And with that support comes key volunteers and partners to make sure that campers enjoy a first-class experience. As such, Vita is always happy to provide coffee to help keep the volunteer staff energized.

To find out more about Fortnight and how you can help support their efforts, please take a look at their website.

Fortnight 3 (42) (800x595)

What We’re Diggin’ on August 26th

| August 26, 2014


School is finally back in session for many of the kids, ending a summer filled with swimming pools and late nights.

But unlike those who are forced to sit in a classroom and stare at their textbooks all day long, we here at Vita have a ton of other things that are going on.

From our recent pop-up shop at Rudy’s Barbershop in Bellevue—where we’re giving away free coffee from 9am-4pm through September 5th—to upcoming events and fundraisers we take part in, there’s a lot of things that we’re diggin’ on today.

Here are just a few of them.


Shawn P. Jennings, Digital Media Manager: “I’m diggin’ Buster Simpson’s treehouse at the Pilchuck Glass School.

Erin Bednarz, Customer Service Rep: “I’m diggin’ John Lennon Sunglasses and vintage silk dresses from Portland thrifting. I also can’t wait to watch Queen Bey’s VMA performance! Flawless”

Pearl Nelson, Sales: “I’m diggin’ on giving out free coffee in Bellevue Rudy’s and Vita’s pop-up.”

David Hong, Vita’s Renaissance Man: “I’m diggin’ on building a café in 17 hours in Bellevue. We walked into a small white room, and left it as fully functioning Caffe Vita.I’m also diggin’ on Daniel Shewmaker’s lamb and pork taco creations over the weekend—second to none!”

Nick Dimengo, Content Creator: “I’m diggin’ on the new furniture that I finally bought for my apartment.

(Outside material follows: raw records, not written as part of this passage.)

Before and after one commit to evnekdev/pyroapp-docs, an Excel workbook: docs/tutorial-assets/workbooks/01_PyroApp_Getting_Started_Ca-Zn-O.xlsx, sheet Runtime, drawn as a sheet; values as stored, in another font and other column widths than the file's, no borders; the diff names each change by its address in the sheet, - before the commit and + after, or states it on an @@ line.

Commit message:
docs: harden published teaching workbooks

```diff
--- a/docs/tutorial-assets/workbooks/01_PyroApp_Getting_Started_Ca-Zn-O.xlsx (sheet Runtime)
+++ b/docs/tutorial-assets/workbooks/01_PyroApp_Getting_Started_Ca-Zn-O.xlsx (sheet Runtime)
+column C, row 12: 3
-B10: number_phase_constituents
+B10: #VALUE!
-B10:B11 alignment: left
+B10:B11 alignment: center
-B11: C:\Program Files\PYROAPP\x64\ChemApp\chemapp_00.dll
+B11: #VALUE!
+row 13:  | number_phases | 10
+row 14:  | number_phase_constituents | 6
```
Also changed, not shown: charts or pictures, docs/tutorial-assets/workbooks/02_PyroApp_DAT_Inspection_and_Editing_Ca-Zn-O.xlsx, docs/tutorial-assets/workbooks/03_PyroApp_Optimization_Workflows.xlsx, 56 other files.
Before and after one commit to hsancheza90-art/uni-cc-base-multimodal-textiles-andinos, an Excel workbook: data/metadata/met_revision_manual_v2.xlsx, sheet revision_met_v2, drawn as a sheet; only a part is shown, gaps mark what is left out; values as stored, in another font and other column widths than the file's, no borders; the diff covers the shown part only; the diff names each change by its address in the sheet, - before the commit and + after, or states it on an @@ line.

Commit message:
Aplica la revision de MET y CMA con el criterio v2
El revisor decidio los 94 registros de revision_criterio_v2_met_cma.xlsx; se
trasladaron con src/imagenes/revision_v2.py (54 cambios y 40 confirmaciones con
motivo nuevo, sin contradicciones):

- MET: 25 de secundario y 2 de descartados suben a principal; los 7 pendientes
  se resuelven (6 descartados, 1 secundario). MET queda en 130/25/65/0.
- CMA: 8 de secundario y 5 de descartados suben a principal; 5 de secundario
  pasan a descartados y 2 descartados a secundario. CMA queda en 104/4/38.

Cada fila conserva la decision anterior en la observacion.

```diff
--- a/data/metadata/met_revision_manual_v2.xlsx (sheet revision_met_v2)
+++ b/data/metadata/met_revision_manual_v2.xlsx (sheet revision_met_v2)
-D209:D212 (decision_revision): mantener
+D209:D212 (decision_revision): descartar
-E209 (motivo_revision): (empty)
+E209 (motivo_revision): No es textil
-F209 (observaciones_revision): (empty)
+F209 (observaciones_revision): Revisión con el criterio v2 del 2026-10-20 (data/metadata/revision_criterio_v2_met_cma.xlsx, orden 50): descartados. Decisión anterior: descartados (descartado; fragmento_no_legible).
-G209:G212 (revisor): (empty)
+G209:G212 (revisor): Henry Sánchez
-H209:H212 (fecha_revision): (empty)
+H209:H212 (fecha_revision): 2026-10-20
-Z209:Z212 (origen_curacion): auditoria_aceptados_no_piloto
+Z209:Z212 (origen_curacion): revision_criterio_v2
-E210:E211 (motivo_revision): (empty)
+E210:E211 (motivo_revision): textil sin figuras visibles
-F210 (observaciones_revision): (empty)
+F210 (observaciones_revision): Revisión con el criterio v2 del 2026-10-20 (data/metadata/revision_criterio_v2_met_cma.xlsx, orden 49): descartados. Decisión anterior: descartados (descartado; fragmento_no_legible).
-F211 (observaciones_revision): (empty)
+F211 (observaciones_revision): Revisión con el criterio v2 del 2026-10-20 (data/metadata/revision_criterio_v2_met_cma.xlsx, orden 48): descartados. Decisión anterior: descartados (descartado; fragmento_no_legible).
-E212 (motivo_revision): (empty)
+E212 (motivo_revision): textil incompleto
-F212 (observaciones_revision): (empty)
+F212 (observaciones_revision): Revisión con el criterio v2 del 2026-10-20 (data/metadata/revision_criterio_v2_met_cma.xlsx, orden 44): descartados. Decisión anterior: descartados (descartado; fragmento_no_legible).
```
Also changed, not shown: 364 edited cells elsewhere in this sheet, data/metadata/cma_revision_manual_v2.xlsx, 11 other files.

On the contrary, this is really just a sad way of realizing that I’m almost 30.”

Allison Campbell, Manager, Alberta Café: “I’m diggin’ the morning rush, the single origins as a French press on cooler mornings, the new green iced tea that we’ve been brewing (as another option to the black iced tea), and diggin’ on The Rolling Stones in the afternoons!”

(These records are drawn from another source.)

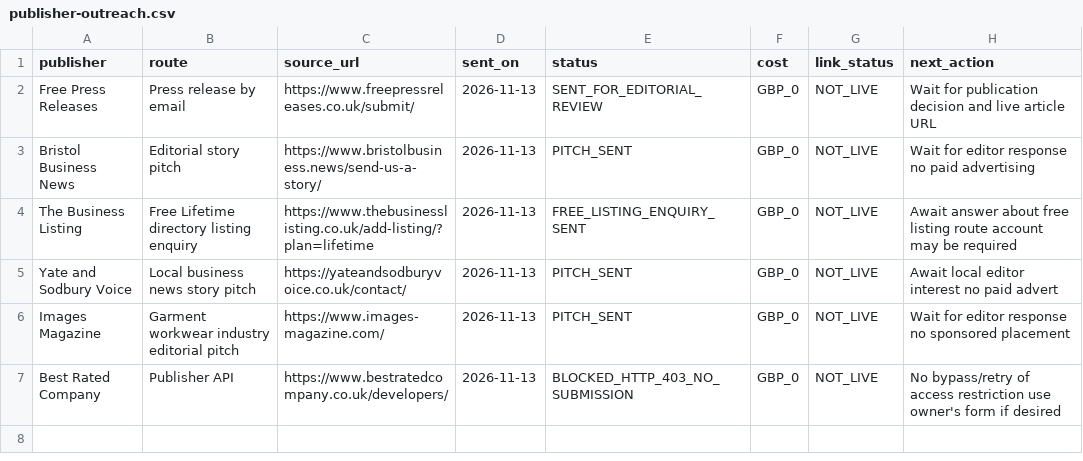
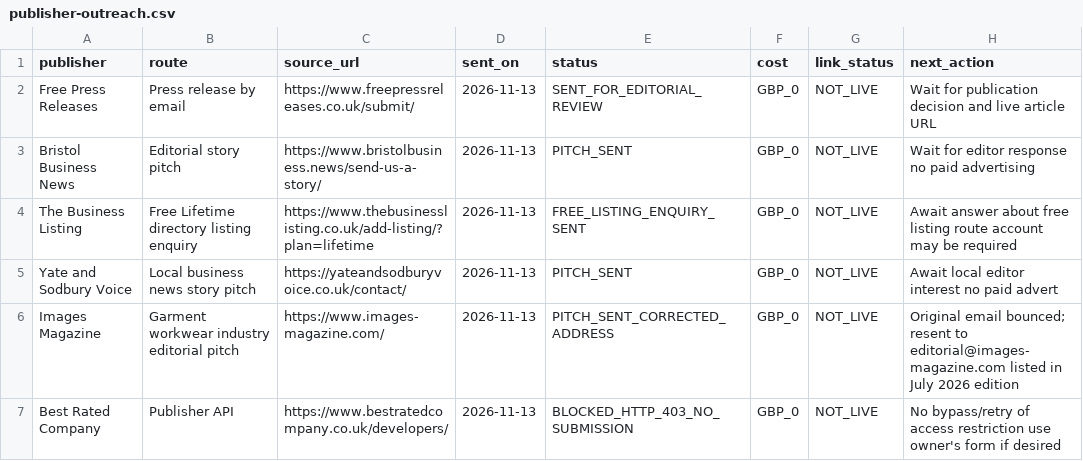
Before and after one commit to carltilbury1978/lmu-backlink-monitor, a CSV file: backlinks/publisher-outreach.csv, drawn as a sheet.

Commit message:
Correct Images Magazine editorial contact after delivery failure

```diff
--- a/backlinks/publisher-outreach.csv
+++ b/backlinks/publisher-outreach.csv
@@ -5,3 +5,3 @@ The Business Listing,Free Lifetime directory listing enquiry,https://www.thebusi
 Yate and Sodbury Voice,Local business news story pitch,https://yateandsodburyvoice.co.uk/contact/,2026-11-13,PITCH_SENT,GBP_0,NOT_LIVE,Await local editor interest no paid advert
-Images Magazine,Garment workwear industry editorial pitch,https://www.images-magazine.com/,2026-11-13,PITCH_SENT,GBP_0,NOT_LIVE,Wait for editor response no sponsored placement
+Images Magazine,Garment workwear industry editorial pitch,https://www.images-magazine.com/,2026-11-13,PITCH_SENT_CORRECTED_ADDRESS,GBP_0,NOT_LIVE,Original email bounced; resent to editorial@images-magazine.com listed in July 2026 edition
 Best Rated Company,Publisher API,https://www.bestratedcompany.co.uk/developers/,2026-11-13,BLOCKED_HTTP_403_NO_SUBMISSION,GBP_0,NOT_LIVE,No bypass/retry of access restriction use owner's form if desired
```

Charlie Holloway, Sales Manager, Portland: “I’m diggin’ a midday stop at Cacao on SW 13th for a shot of Del Sol and a superbly rich Thai peanut butter cup. Also that I planned ahead and picked up an extra peanut butter cup for a picnic tonight at Cathedral Park. Yeah summer!”

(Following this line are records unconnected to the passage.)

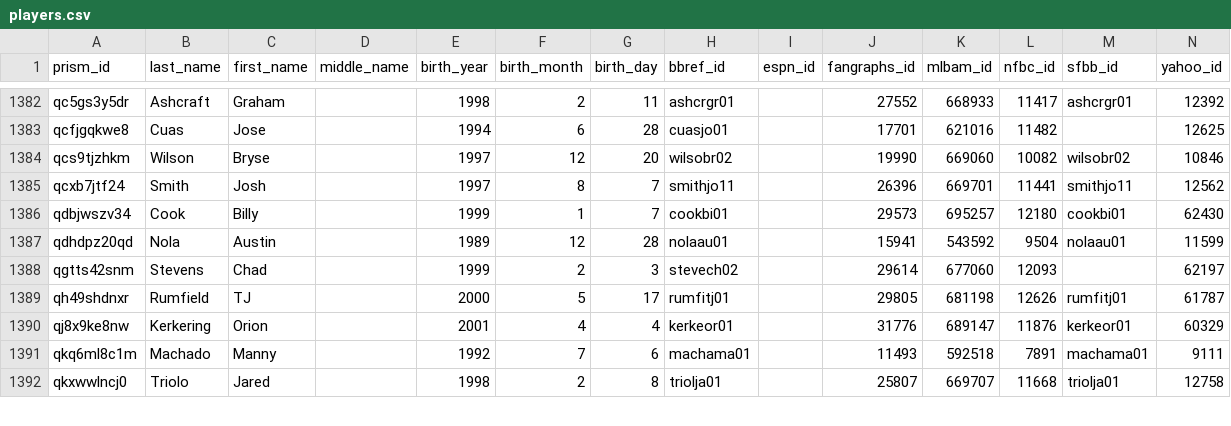
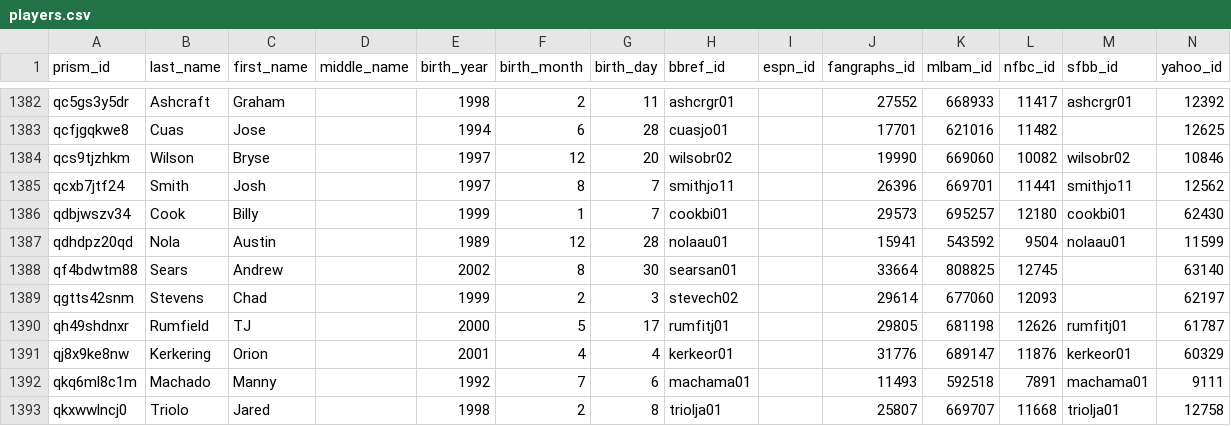
Before and after one commit to StatsVine/prism-crosswalk-data, a CSV file: data/mlb/players.csv, drawn as a sheet; only a part is shown, gaps mark what is left out.

Commit message:
mlb: Add Sears, Andrew to 40-man roster

```diff
--- a/data/mlb/players.csv
+++ b/data/mlb/players.csv
@@ -1387,2 +1387,3 @@ qdbjwszv34,Cook,Billy,,1999,1,7,cookbi01,,29573,695257,12180,cookbi01,62430
 qdhdpz20qd,Nola,Austin,,1989,12,28,nolaau01,,15941,543592,9504,nolaau01,11599
+qf4bdwtm88,Sears,Andrew,,2002,8,30,searsan01,,33664,808825,12745,,63140
 qgtts42snm,Stevens,Chad,,1999,2,3,stevech02,,29614,677060,12093,,62197
```
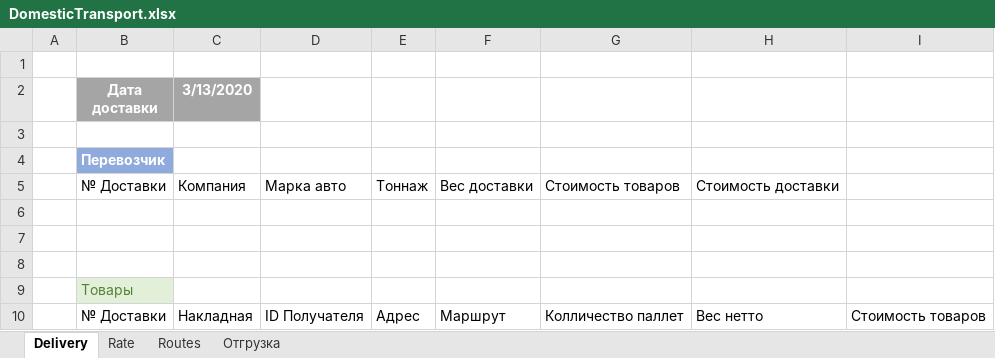
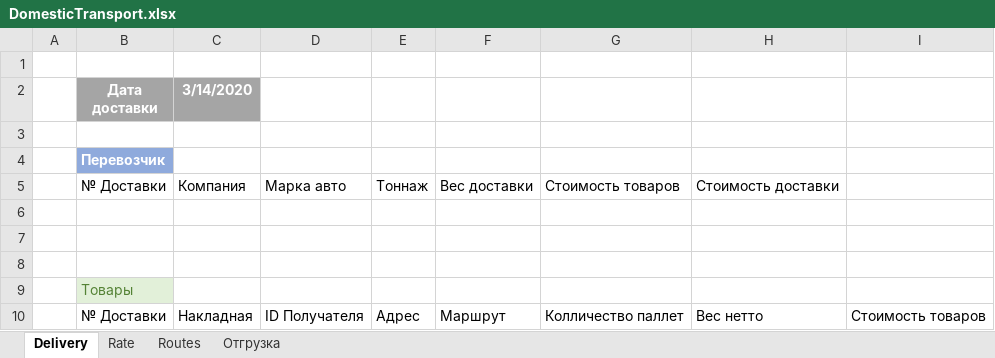
Before and after one commit to micro-solution/DomesticTransport, an Excel workbook: DomesticTransport/DomesticTransport.xlsx, sheet Delivery, drawn as a sheet; values as stored, in another font and other column widths than the file's, no borders; table styles not drawn; the diff names each change by its address in the sheet, - before the commit and + after, or states it on an @@ line.

```diff
--- a/DomesticTransport/DomesticTransport.xlsx (sheet Delivery)
+++ b/DomesticTransport/DomesticTransport.xlsx (sheet Delivery)
-C2: 3/13/2020
+C2: 3/14/2020
```
Also changed, not shown: sheet Rate, sheet Routes, charts or pictures, 9 other files.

Rick Friel, Grocery Field Representative: “I’m diggin’ our friendly morning barisras that I see here five days a week at the Capitol Hill cafe. Sam, Jeremy, Derek, Reese, Whitney, Leah and all. You’re the best!”

Something you need this week: Filtron Cold Water Coffee Brewing System—In order to increase your home brewing skills. (Buy Here)